Definition of normal Ageing

Ageing, the process of growing old, is defined as the gradual biological impairment of normal function, probably as a result of changes made to cells (mitotic cells, such as fibroblasts and post-mitotic cells, such as neurons) and structural components (such as bone and muscle). These changes would consequently have a direct impact on the functional ability of organs (such as the heart, kidney and lungs), biological systems (such as the nervous, digestive and reproductive system) and ultimately the organism as a whole.

The following is a description setting out five criteria’s for ageing, as proposed by Strehler (1962).

Cumulative: Effects of ageing increase with time.
Universal: All members of a species display signs of ageing.
Progressive: Ageing is a series of gradual changes.
Intrinsic: Changes would take place even in a “perfect” environment.
Deleterious: Changes which occur compromise normal biological functions.

Like ageing, disease is also defined as an impairment of normal function within a living organism.
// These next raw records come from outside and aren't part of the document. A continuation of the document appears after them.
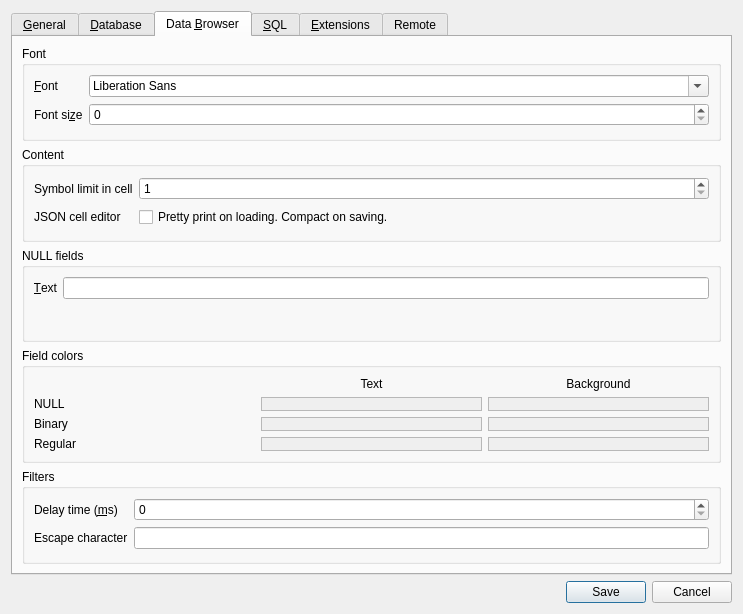
Above: src/PreferencesDialog.ui from sqlitebrowser/sqlitebrowser before the change. Below: the same form after it.
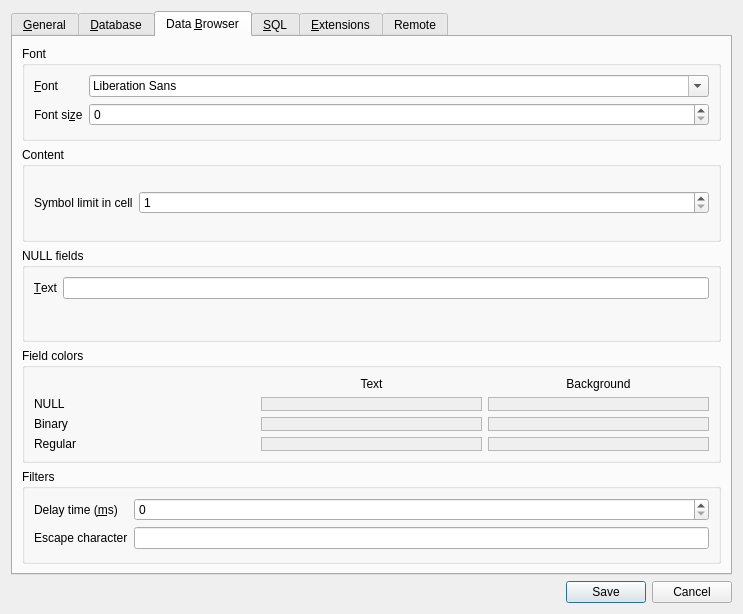
That is the form after the change. The open tabs and pages were chosen to show the change. Icons and pictures are not drawn. Custom widgets are drawn as their Qt base class.

Commit message:
Indent/Compact setting moved to Cell Editor
Removed the related check box in the Preferences Dialog. A new checkable
tool-button with icon from the Silk collection. When checked, the
indent-on-loading and compact-on-saving feature is enabled. When widget
is destroyed, the setting value is saved from this button state.

Currently it is only usable in the JSON mode, but could be reused in XML
and any other future modes.

See issue #1173.

Some tooltips in the Edit Dialog have been corrected, since it is not only
used for text.

```diff
--- a/src/PreferencesDialog.ui
+++ b/src/PreferencesDialog.ui
@@ -445,20 +445,6 @@
               </property>
              </widget>
             </item>
-            <item row="1" column="1">
-             <widget class="QCheckBox" name="checkIndentCompact">
-              <property name="text">
-               <string>Pretty print on loading. Compact on saving.</string>
-              </property>
-             </widget>
-            </item>
-            <item row="1" column="0">
-             <widget class="QLabel" name="label_24">
-              <property name="text">
-               <string>JSON cell editor</string>
-              </property>
-             </widget>
-            </item>
            </layout>
           </widget>
          </item>
```
The commit also changes 6 other files.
Since the ageing process leads to biological impairment, it would not therefore be a surprise if some of these age-associated changes manifest themselves as disease. Evidence providing a link between ageing mechanisms and age-related disease development/progression is gradually increasing (discussed at a later date).

1 comment:

Anonymous said...

thank u
lm dr rami from egypt
my research in physiology of aging

The main focus of ageing research is to prevent/combat age-related disease and disability, allowing everyone to live healthier lives for longer.